One day he was messing around with make up with the other Daltons and looking in the mirror he said that if he met a girl that looked like him then he would be in love. Marie asked if he looked like his mother and he said yes and spoke to Marie about her with an unfathomable love. He even had a photo album with her and him as a baby. She was a beautiful blond, pin-up type. Many photos were just of her face cut out. He also had picture of his Vietnamese brothers and sisters. Another day, Yves said that he realised that he was the most idiotic boy in Paris. This shocked Marie but made him a hero in the eyes of the others.

Marie had known for a long time that the 'everything is stupid' attitude taken up by the youths is a double edged sword. Everything on the outside is 'stupid' but at the same time they themselves were pointless. The more stupid the outside world becomes, the more interesting you become. She would listen to their arguements come to the conclusion that the only existance with meaning is that of the amoeba. Marie wonders what advice to give them. Why should they become part of the terrible machine? The Prime Minister declaring more tax, the years of study that end in unemployment, the useless diplomas, the 'Bruay' affaire where votes were fixed, where money rules. They spoke for hours about the Join France strikes. Marie points out the pointlessness of her ranting though. If she tried to get them to do something about it, perhaps to start a revolution, the answer is just Revolution? that's stupid.

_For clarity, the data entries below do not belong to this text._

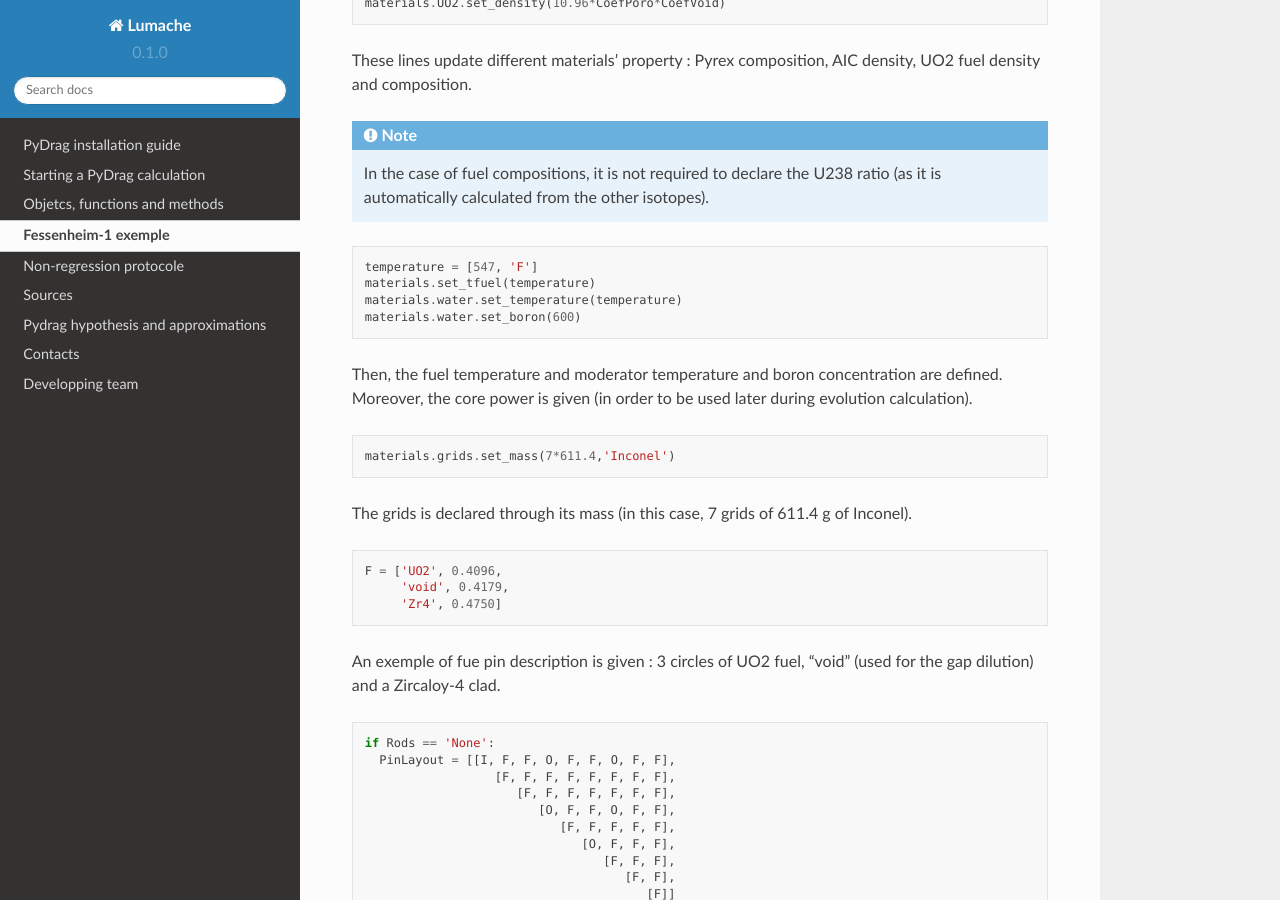
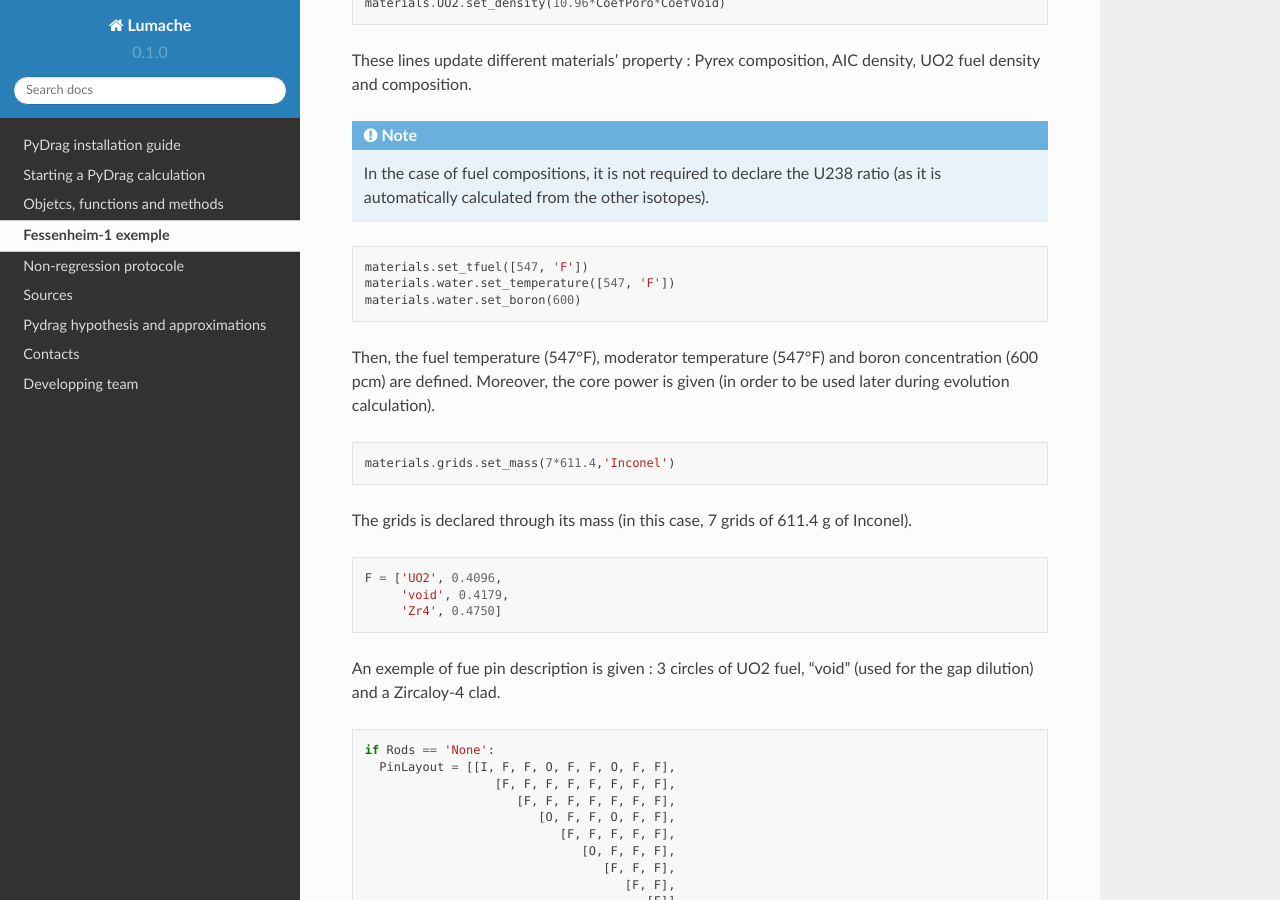
Before and after one commit to Ben105m/rtd-tutorial, a Sphinx documentation site: the page built from docs/source/exemple1.rst, in a window 1280 px wide and 900 px high, scrolled down 921 px. Built offline with Sphinx 7.4.7 and the Read the Docs theme 2.0.0, drawn with Linux system fonts in a browser that asks for light colours.

Commit message:
Update exemple1.rst

```diff
--- a/docs/source/exemple1.rst
+++ b/docs/source/exemple1.rst
@@ -44,12 +44,11 @@ These lines update different materials' property : Pyrex composition, AIC densit
 
 ::
 
-  temperature = [547, 'F']
-  materials.set_tfuel(temperature)
-  materials.water.set_temperature(temperature)
+  materials.set_tfuel([547, 'F'])
+  materials.water.set_temperature([547, 'F'])
   materials.water.set_boron(600)
 
-Then, the fuel temperature and moderator temperature and boron concentration are defined. Moreover, the core power is given (in order to be used later during evolution calculation).
+Then, the fuel temperature (547°F), moderator temperature (547°F) and boron concentration (600 pcm) are defined. Moreover, the core power is given (in order to be used later during evolution calculation).
 
 ::
 
```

Jean-François is the one who invented the 'stupid' language. He has the widest vocabulary as he reads more and must speak a lot with his mother who was an intellectual. He lives with her although Marie does not know her. She works for the goverment. The children are a real acheivement for her as she had her only son late on and she lost her husband two years ago from a liver problem. Jean-François gets on very well with her although Marie thinks he lies to her as she had been suprosed and distraught when drugs were found on him at the border. Her house is a bit like Marie's but the key is not in the door and his friends stay in his room, she not knowing what goes on up there.

Jean-François reads a lot but not very well. He is quite clever but tends to assert things when he does not fully understand them. Others tend to believe him because they themselves are inexperienced. Marie talked again about drugs and she said she did not like them because they alienated. Jean-François said they they do not and rather they enrich and augment beauty and the good feelings in life. Marie asked what he thought 'alienated' meant and he replied that it meant to dispossess and that Marx, when speaking about the working class said that they were alienated because they were dispossessed. Marie replied that she did not remeber Marx using the word in that sense although it was possible. She explained the real meaning and told him to look it up in the dictionary. Jean-François replied that life was stupid and those that did not do drugs were really stupid. Marie said that she did not like the cowardice of those that fled from life, worse was suicide. Jean-François replied that suicide was cowardice too. Marie said that it was not in the sense she meant. to refuse to take part any longer in a world that you loathe with no hope of improvement then it is not cowardice. Jean-François said that that happens with drugs as well. Marie replied that to think that there was no life outside of drugs that you have not experienced is daft and that she believed that there was a life that depends on you to find. Jean-François said that that was stupid. She then asked if imagination was stupid.

Marie said it was moving to see them on the verge of a new outlook on life they they were creating but finding hard to keep up with. They were discarding ancient ideas that were long out-moded. They were so conditioned by the past that they could not imagine a furture without them. Their naivity is only on the surface.